REQUIRED WORK
Among the entries, find the lines with the string "grupob" and copy them.

PROVIDED RECORDS
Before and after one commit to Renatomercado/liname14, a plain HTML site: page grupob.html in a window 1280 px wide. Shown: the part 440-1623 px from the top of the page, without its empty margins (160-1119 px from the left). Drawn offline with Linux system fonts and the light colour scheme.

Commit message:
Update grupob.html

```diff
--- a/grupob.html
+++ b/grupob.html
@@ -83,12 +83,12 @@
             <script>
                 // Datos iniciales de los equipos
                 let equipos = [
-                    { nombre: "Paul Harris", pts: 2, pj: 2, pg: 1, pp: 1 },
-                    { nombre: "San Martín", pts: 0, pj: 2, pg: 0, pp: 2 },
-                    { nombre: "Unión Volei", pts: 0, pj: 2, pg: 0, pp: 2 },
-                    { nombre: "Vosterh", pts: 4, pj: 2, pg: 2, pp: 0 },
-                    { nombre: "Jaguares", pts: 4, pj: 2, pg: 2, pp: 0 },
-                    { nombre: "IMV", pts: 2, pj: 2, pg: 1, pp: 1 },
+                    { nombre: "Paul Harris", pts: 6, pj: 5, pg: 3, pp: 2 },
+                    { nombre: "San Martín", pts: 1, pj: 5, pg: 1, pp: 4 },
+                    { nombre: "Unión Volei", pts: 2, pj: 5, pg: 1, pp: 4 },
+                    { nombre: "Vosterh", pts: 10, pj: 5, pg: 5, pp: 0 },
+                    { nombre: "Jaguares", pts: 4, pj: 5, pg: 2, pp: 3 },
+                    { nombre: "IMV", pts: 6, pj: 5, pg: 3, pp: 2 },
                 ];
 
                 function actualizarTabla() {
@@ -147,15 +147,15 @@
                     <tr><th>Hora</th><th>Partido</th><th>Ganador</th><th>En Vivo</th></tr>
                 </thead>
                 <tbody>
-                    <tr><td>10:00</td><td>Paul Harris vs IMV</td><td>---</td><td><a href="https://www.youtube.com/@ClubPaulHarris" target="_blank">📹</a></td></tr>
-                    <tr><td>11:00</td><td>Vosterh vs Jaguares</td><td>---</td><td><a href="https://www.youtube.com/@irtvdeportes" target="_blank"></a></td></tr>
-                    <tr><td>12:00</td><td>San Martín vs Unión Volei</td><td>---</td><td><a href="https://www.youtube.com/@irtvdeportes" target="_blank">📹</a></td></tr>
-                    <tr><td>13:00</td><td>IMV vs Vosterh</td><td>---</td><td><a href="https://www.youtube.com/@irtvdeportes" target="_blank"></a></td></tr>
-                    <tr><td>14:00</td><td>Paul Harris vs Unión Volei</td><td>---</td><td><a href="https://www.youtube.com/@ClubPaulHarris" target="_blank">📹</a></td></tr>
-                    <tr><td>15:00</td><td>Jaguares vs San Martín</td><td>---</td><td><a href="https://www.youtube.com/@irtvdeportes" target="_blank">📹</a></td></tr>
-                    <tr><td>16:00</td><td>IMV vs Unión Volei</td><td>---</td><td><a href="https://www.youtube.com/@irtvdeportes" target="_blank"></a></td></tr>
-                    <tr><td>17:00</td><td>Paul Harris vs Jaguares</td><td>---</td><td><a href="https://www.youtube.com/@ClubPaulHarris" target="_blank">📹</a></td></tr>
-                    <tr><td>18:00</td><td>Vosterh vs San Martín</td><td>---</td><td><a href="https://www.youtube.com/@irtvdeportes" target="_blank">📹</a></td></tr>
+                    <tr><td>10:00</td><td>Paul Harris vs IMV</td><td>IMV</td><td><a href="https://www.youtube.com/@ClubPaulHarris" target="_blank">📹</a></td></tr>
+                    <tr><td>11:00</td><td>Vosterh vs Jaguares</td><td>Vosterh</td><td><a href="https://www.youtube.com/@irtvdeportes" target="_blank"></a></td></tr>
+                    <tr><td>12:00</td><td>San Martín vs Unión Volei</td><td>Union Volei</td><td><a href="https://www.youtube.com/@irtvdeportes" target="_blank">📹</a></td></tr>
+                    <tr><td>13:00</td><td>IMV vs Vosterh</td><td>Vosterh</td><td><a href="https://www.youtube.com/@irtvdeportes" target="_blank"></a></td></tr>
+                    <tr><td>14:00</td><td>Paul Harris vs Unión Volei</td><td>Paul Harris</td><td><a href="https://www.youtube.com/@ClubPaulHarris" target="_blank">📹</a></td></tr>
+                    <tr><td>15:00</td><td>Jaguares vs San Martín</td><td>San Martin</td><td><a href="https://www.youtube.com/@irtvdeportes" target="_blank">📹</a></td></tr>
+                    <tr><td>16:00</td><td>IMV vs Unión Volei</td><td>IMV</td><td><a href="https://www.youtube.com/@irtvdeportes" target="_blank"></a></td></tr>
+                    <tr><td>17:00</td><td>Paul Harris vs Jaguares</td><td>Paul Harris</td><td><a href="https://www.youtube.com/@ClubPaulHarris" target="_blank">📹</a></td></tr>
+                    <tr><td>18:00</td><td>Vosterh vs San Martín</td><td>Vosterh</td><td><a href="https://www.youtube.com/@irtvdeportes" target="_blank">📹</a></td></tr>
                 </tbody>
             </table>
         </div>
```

WRITTEN SOLUTION
Before and after one commit to Renatomercado/liname14, a plain HTML site: page grupob.html in a window 1280 px wide. Shown: the part 440-1623 px from the top of the page, without its empty margins (160-1119 px from the left). Drawn offline with Linux system fonts and the light colour scheme.
Update grupob.html
--- a/grupob.html
+++ b/grupob.html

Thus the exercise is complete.